There are plenty of statistics about AI replacing jobs that once belonged to humans. And there is, admittedly, some truth to them.
Back in 2016, the corporate world invested $17.7 billion in the development of artificial intelligence. In 2019, the same figure stood at $48.8 billion. By 2021, the investment had gone all the way up to $93.5 billion.
Why is everyone going crazy about AI?
Because of the prospect of increasing employee productivity vs hours worked ratio. And, of course, the massive cost savings—it’s all about the bottom line.
Fun fact: Bill Gates has suggested that robots need to be subject to taxation just like regular employees. Otherwise, he believes there’s a genuine risk of them replacing us since, in a free market, the primary concern of any given business is profit.

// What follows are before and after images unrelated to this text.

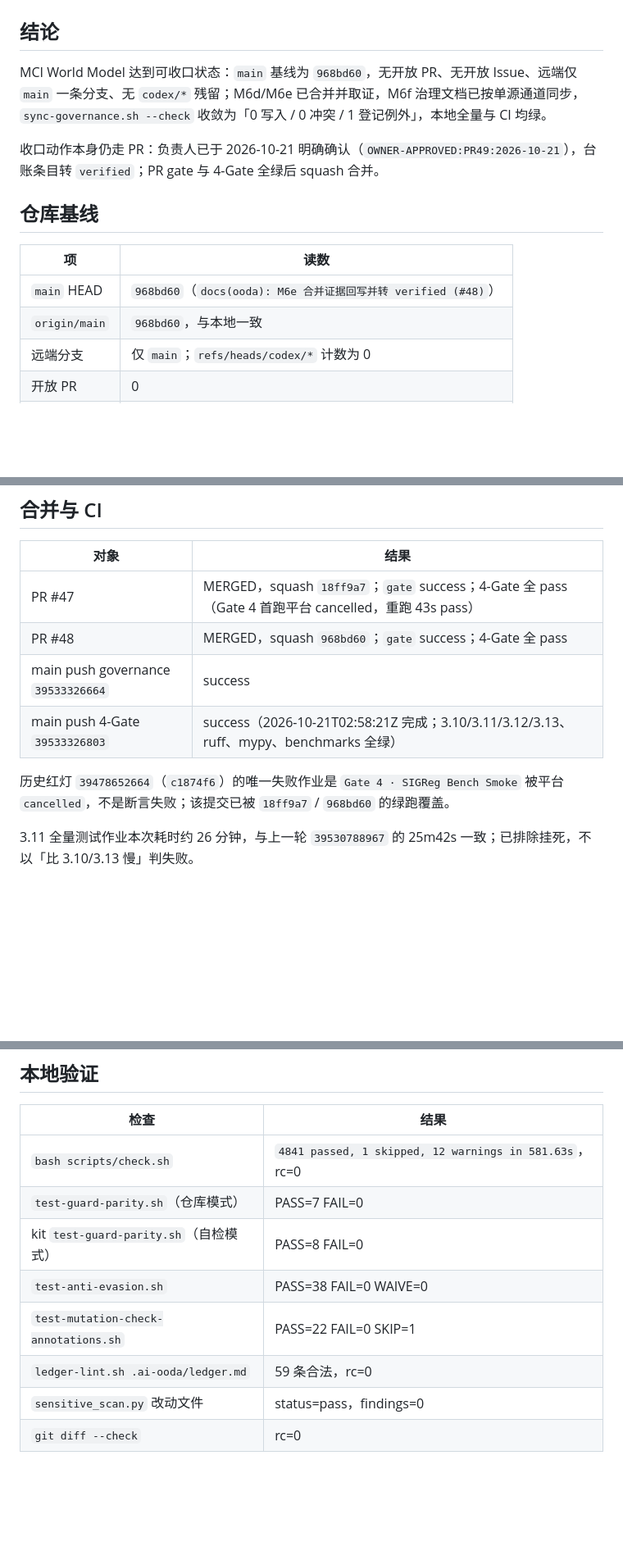
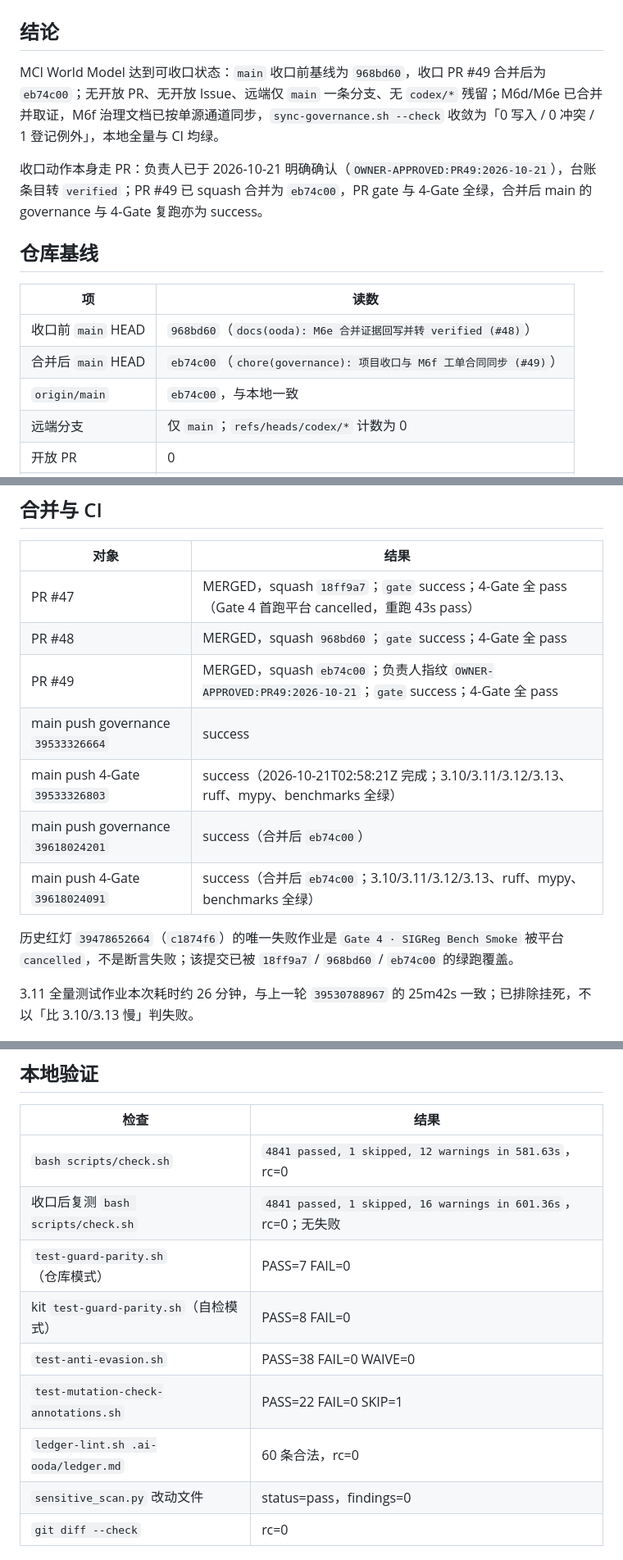
Before and after one commit to sandysu737-source/MCI-world-Model, a Markdown page: .ai-ooda/evidence/project-closeout-20261021.md, 3 parts joined by grey strips. Shown at 82% size. Rendered like a GitHub page; blank space fills up the shorter version.

Commit message:
docs(ooda): 补记 PR49 合并后收口证据 (#50)

```diff
--- a/.ai-ooda/evidence/project-closeout-20261021.md
+++ b/.ai-ooda/evidence/project-closeout-20261021.md
@@ -2,16 +2,17 @@
 
 ## 结论
 
-MCI World Model 达到可收口状态：`main` 基线为 `968bd60`，无开放 PR、无开放 Issue、远端仅 `main` 一条分支、无 `codex/*` 残留；M6d/M6e 已合并并取证，M6f 治理文档已按单源通道同步，`sync-governance.sh --check` 收敛为「0 写入 / 0 冲突 / 1 登记例外」，本地全量与 CI 均绿。
+MCI World Model 达到可收口状态：`main` 收口前基线为 `968bd60`，收口 PR #49 合并后为 `eb74c00`；无开放 PR、无开放 Issue、远端仅 `main` 一条分支、无 `codex/*` 残留；M6d/M6e 已合并并取证，M6f 治理文档已按单源通道同步，`sync-governance.sh --check` 收敛为「0 写入 / 0 冲突 / 1 登记例外」，本地全量与 CI 均绿。
 
-收口动作本身仍走 PR：负责人已于 2026-10-21 明确确认（`OWNER-APPROVED:PR49:2026-10-21`），台账条目转 `verified`；PR gate 与 4-Gate 全绿后 squash 合并。
+收口动作本身走 PR：负责人已于 2026-10-21 明确确认（`OWNER-APPROVED:PR49:2026-10-21`），台账条目转 `verified`；PR #49 已 squash 合并为 `eb74c00`，PR gate 与 4-Gate 全绿，合并后 main 的 governance 与 4-Gate 复跑亦为 success。
 
 ## 仓库基线
 
 | 项 | 读数 |
 |---|---|
-| `main` HEAD | `968bd60`（`docs(ooda): M6e 合并证据回写并转 verified (#48)`） |
-| `origin/main` | `968bd60`，与本地一致 |
+| 收口前 `main` HEAD | `968bd60`（`docs(ooda): M6e 合并证据回写并转 verified (#48)`） |
+| 合并后 `main` HEAD | `eb74c00`（`chore(governance): 项目收口与 M6f 工单合同同步 (#49)`） |
+| `origin/main` | `eb74c00`，与本地一致 |
 | 远端分支 | 仅 `main`；`refs/heads/codex/*` 计数为 0 |
 | 开放 PR | 0 |
 | 开放 Issue | 0 |
@@ -23,10 +24,13 @@ MCI World Model 达到可收口状态：`main` 基线为 `968bd60`，无开放 P
 |---|---|
 | PR #47 | MERGED，squash `18ff9a7`；`gate` success；4-Gate 全 pass（Gate 4 首跑平台 cancelled，重跑 43s pass） |
 | PR #48 | MERGED，squash `968bd60`；`gate` success；4-Gate 全 pass |
+| PR #49 | MERGED，squash `eb74c00`；负责人指纹 `OWNER-APPROVED:PR49:2026-10-21`；`gate` success；4-Gate 全 pass |
 | main push governance `39533326664` | success |
 | main push 4-Gate `39533326803` | success（2026-10-21T02:58:21Z 完成；3.10/3.11/3.12/3.13、ruff、mypy、benchmarks 全绿） |
+| main push governance `39618024201` | success（合并后 `eb74c00`） |
+| main push 4-Gate `39618024091` | success（合并后 `eb74c00`；3.10/3.11/3.12/3.13、ruff、mypy、benchmarks 全绿） |
 
-历史红灯 `39478652664`（`c1874f6`）的唯一失败作业是 `Gate 4 · SIGReg Bench Smoke` 被平台 `cancelled`，不是断言失败；该提交已被 `18ff9a7` / `968bd60` 的绿跑覆盖。
+历史红灯 `39478652664`（`c1874f6`）的唯一失败作业是 `Gate 4 · SIGReg Bench Smoke` 被平台 `cancelled`，不是断言失败；该提交已被 `18ff9a7` / `968bd60` / `eb74c00` 的绿跑覆盖。
 
 3.11 全量测试作业本次耗时约 26 分钟，与上一轮 `39530788967` 的 25m42s 一致；已排除挂死，不以「比 3.10/3.13 慢」判失败。
 
@@ -47,11 +51,12 @@ kit 单源 HEAD 为 `7e91854`（`feat(governance): 固化工单合同与执行
 | 检查 | 结果 |
 |---|---|
 | `bash scripts/check.sh` | `4841 passed, 1 skipped, 12 warnings in 581.63s`，rc=0 |
+| 收口后复测 `bash scripts/check.sh` | `4841 passed, 1 skipped, 16 warnings in 601.36s`，rc=0；无失败 |
 | `test-guard-parity.sh`（仓库模式） | PASS=7 FAIL=0 |
 | kit `test-guard-parity.sh`（自检模式） | PASS=8 FAIL=0 |
 | `test-anti-evasion.sh` | PASS=38 FAIL=0 WAIVE=0 |
 | `test-mutation-check-annotations.sh` | PASS=22 FAIL=0 SKIP=1 |
-| `ledger-lint.sh .ai-ooda/ledger.md` | 59 条合法，rc=0 |
+| `ledger-lint.sh .ai-ooda/ledger.md` | 60 条合法，rc=0 |
 | `sensitive_scan.py` 改动文件 | status=pass，findings=0 |
 | `git diff --check` | rc=0 |
 
```
Also changed, not shown: other parts of .ai-ooda/evidence/project-closeout-20261021.md (+1 -1 lines), .ai-ooda/ledger.md (+1 -1 lines).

If you wanted to know how to be extra productive in a new job and impress your boss, you might be a bit disappointed.
We basically told you the main factors that affect productivity are beyond your control—especially in the office.
On the other hand, you now know that increased productivity doesn’t necessarily mean a higher wage at all, so you shouldn’t feel too bad. That said, try not to get distracted!
If you are an employer, consider cutting down the number of emails and meetings. If there’s one thing to take away from our employee productivity statistics, it’s that reducing distractions and interruptions is your best bet to get more out of your workers.
(And you should probably invest in some remote-work-friendly collaboration software, too.)
A wayfarer by heart, Jordan fancies journeying into foreign lands with a camera in hand almost as much as he enjoys roving the online world. He spends his time poking at letters and pixels, trying to transmogrify them into something cool.